• Oakland traded for Alberto Callaspo to play second base against left-handers.
Other trade stuff
1. Bud Norris is being discussed in trade talks. The Astros are on pace to finish 54-108, and by the time we reach the deadline, it could be that they will have traded Norris, their No. 1 starter, as well as closer Jose Veras. They will have a near-lock on the No. 1 pick in the draft for the third consecutive season.
2. The Indians added a reliever and optioned a reliever, Paul Hoynes writes.
3. The Royals are looking for a second baseman.
4. The Cardinals traded a reliever.
5. Alex Rios is waiting to see what happens.
6. The Twins did little to help their GM.
7. Davey Johnson expects the Nationals to stand pat.
8. The Phillies’ clubhouse is dealing with some deadline unrest.
9. Marlon Byrd knows he could be traded.
10. Brian Wilson signed with the Dodgers.
11. The Dodgers are throwing a lot of money at their problems.
12. Old friend Peter Gammons makes this point: Should some team make a conditional deal for Rafael Betancourt, as the Rays did for Jesse Crain? Betancourt is due back in mid-August, and could help a contender.
13. The Rockies should pick up a pitcher’s option, writes Troy Renck.
14. Barry Zito may have started his last game for the Giants.
15. The Angels are trying to improve their farm system.
16. The Padres will need to be inspired by offers to deal either Luke Gregerson or Joe Thatcher, because they don’t have to swap either, and if they move one or both, they would have to find a replacement(s).
Dings and dents
1. Yadier Molina is headed to the disabled list with a sprained knee.
• The Braves’ magic number is 46.
• Zack Wheeler flirted with a no-hitter.
• A Marlins player disputed Tino Martinez’s version of what happened.
• Chris Davis ended his homerless streak.
• The union has been told who is going to be suspended.
• Alex Rodriguez is becoming an army of one.
• Roger Clemens went to bat for Rodriguez.

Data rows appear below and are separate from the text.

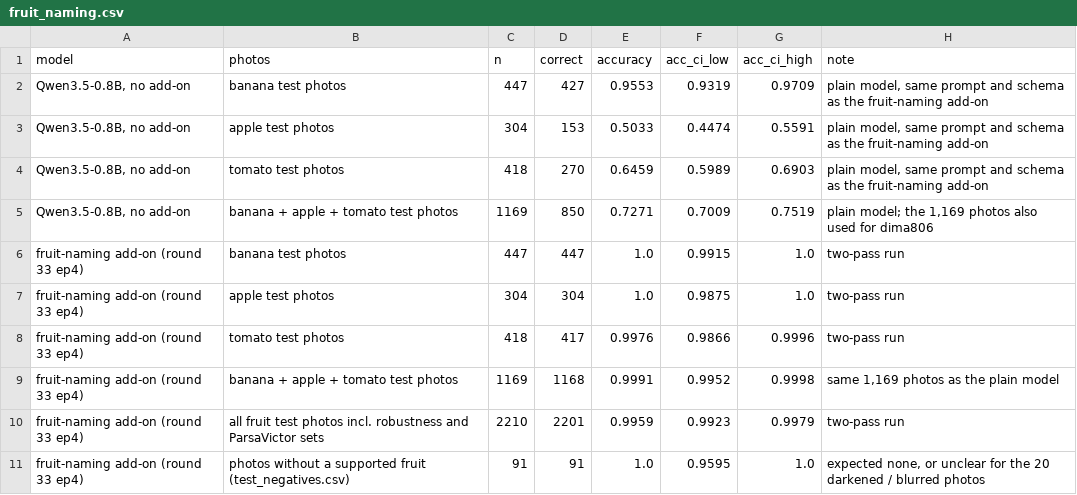
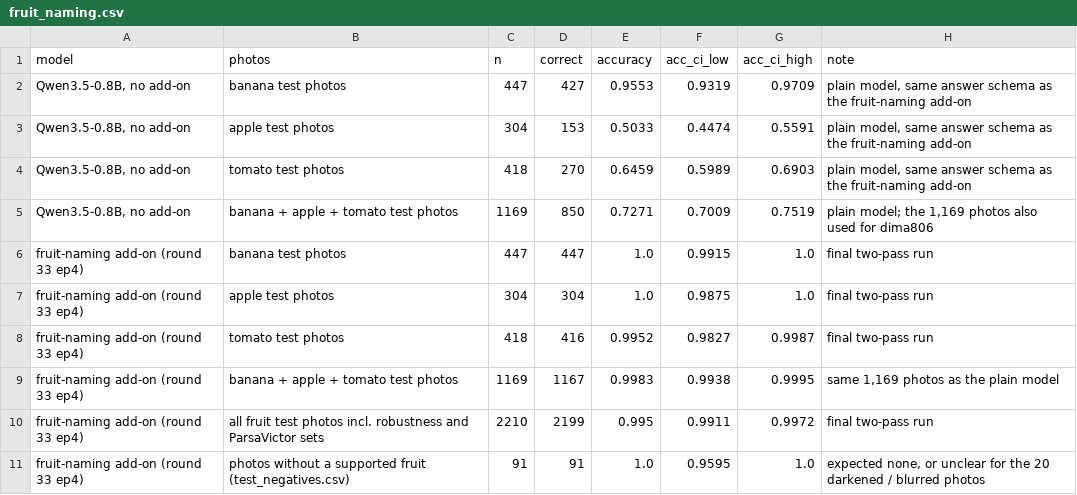
Before and after one commit to Lion504/fruit-ripeness-vlm, a CSV file: results/fruit_naming.csv, drawn as a sheet.

```diff
--- a/results/fruit_naming.csv
+++ b/results/fruit_naming.csv
@@ -1,11 +1,11 @@
 model,photos,n,correct,accuracy,acc_ci_low,acc_ci_high,note
-"Qwen3.5-0.8B, no add-on",banana test photos,447,427,0.9553,0.9319,0.9709,"plain model, same prompt and schema as the fruit-naming add-on"
-"Qwen3.5-0.8B, no add-on",apple test photos,304,153,0.5033,0.4474,0.5591,"plain model, same prompt and schema as the fruit-naming add-on"
-"Qwen3.5-0.8B, no add-on",tomato test photos,418,270,0.6459,0.5989,0.6903,"plain model, same prompt and schema as the fruit-naming add-on"
+"Qwen3.5-0.8B, no add-on",banana test photos,447,427,0.9553,0.9319,0.9709,"plain model, same answer schema as the fruit-naming add-on"
+"Qwen3.5-0.8B, no add-on",apple test photos,304,153,0.5033,0.4474,0.5591,"plain model, same answer schema as the fruit-naming add-on"
+"Qwen3.5-0.8B, no add-on",tomato test photos,418,270,0.6459,0.5989,0.6903,"plain model, same answer schema as the fruit-naming add-on"
 "Qwen3.5-0.8B, no add-on",banana + apple + tomato test photos,1169,850,0.7271,0.7009,0.7519,"plain model; the 1,169 photos also used for dima806"
-fruit-naming add-on (round 33 ep4),banana test photos,447,447,1.0,0.9915,1.0,two-pass run
-fruit-naming add-on (round 33 ep4),apple test photos,304,304,1.0,0.9875,1.0,two-pass run
-fruit-naming add-on (round 33 ep4),tomato test photos,418,417,0.9976,0.9866,0.9996,two-pass run
-fruit-naming add-on (round 33 ep4),banana + apple + tomato test photos,1169,1168,0.9991,0.9952,0.9998,"same 1,169 photos as the plain model"
-fruit-naming add-on (round 33 ep4),all fruit test photos incl. robustness and ParsaVictor sets,2210,2201,0.9959,0.9923,0.9979,two-pass run
+fruit-naming add-on (round 33 ep4),banana test photos,447,447,1.0,0.9915,1.0,final two-pass run
+fruit-naming add-on (round 33 ep4),apple test photos,304,304,1.0,0.9875,1.0,final two-pass run
+fruit-naming add-on (round 33 ep4),tomato test photos,418,416,0.9952,0.9827,0.9987,final two-pass run
+fruit-naming add-on (round 33 ep4),banana + apple + tomato test photos,1169,1167,0.9983,0.9938,0.9995,"same 1,169 photos as the plain model"
+fruit-naming add-on (round 33 ep4),all fruit test photos incl. robustness and ParsaVictor sets,2210,2199,0.995,0.9911,0.9972,final two-pass run
 fruit-naming add-on (round 33 ep4),photos without a supported fruit (test_negatives.csv),91,91,1.0,0.9595,1.0,"expected none, or unclear for the 20 darkened / blurred photos"
```
Also changed, not shown: results/compare.csv, results/picks_provenance.csv, 23 other files.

• Ryan Braun’s status hurts the Brewers, writes Bob Wolfley.
• The young man who connected so strongly with Bryce Harper has passed away.
And today will be better than yesterday.